If pecks and bushels are used for measurement, they will also be stolen.
- There will simply be something more to steal.
If scales and steelyards are used for weighing, they will also be stolen. If tallies and signets are used for good faith, they will also be stolen. If charity and duty to one's neighbour are used for rectification, they will also be stolen.
How is this so?—One man steals a purse, and is punished. Another steals a State, and becomes a Prince. But charity and duty to one's neighbour are integral parts of princedom. Does he not then steal charity and duty to one's neighbour together with the wisdom of the Sages?
So it is that to attempt to drive out great robbers
- Who steal States.

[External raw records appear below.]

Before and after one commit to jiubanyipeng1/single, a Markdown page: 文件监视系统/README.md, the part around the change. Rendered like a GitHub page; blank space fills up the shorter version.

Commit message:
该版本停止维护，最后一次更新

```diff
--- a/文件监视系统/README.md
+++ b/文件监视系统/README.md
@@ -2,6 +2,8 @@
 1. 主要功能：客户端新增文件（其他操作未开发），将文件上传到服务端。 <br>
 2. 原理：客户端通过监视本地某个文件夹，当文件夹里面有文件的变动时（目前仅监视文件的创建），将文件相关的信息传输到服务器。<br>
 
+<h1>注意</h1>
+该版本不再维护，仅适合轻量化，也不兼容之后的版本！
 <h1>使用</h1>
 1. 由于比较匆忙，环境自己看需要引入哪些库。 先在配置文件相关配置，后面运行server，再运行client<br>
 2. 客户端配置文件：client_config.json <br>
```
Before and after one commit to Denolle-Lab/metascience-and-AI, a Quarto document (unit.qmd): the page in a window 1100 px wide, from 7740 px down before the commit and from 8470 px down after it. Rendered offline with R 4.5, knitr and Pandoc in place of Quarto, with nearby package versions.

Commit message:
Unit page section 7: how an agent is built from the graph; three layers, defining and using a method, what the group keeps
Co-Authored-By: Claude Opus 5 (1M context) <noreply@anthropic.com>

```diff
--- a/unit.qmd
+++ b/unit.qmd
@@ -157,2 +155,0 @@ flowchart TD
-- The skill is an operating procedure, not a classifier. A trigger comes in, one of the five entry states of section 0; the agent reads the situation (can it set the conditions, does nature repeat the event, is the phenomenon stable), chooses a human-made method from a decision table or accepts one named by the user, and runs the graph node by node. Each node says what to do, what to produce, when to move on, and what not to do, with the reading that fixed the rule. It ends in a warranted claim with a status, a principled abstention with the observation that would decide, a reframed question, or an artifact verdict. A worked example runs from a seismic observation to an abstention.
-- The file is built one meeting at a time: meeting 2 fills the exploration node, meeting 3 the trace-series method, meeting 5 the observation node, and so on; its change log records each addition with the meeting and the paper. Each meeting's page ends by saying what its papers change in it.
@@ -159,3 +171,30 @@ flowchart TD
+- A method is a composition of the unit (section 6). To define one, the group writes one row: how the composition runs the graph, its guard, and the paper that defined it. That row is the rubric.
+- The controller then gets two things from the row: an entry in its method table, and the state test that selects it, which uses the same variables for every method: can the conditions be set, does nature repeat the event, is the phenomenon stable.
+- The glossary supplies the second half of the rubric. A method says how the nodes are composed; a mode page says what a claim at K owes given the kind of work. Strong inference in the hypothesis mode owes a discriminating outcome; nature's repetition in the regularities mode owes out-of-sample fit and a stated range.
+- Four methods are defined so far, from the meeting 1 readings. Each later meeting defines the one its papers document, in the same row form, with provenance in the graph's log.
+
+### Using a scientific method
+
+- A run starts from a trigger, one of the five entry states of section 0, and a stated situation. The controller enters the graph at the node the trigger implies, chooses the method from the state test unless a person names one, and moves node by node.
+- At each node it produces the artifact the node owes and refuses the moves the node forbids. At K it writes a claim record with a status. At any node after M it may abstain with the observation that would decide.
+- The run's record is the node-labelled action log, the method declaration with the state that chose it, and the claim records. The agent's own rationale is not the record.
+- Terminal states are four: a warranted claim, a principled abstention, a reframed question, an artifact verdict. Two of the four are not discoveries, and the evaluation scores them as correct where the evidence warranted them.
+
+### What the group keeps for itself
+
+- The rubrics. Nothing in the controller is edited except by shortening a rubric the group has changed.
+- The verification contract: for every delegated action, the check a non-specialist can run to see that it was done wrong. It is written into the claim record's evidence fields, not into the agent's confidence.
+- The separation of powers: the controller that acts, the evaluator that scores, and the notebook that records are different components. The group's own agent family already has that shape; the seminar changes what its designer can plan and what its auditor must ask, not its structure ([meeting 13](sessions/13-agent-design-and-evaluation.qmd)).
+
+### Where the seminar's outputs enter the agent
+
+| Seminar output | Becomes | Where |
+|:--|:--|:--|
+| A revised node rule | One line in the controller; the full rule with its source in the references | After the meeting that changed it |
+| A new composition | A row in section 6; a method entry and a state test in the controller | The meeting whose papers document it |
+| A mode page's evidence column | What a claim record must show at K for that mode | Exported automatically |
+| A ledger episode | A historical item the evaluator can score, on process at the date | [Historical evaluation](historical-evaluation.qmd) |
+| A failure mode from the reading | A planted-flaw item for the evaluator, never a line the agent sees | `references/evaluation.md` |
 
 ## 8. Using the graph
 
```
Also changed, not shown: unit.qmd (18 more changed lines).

is simply to help them to steal principalities, charity, duty to one's neighbour, together with measures, scales, tallies, and signets. No reward of official regalia and uniform will dissuade, nor dread of sharp instruments of punishment will deter such men from their course. These do but double the profits of robbers like Chê, and make it impossible to get rid of them,—for which the Sages are responsible.
Therefore it has been said, "Fishes cannot be taken away from water: the instruments of government cannot be delegated to others."
- These words were uttered by Lao Tzŭ. So say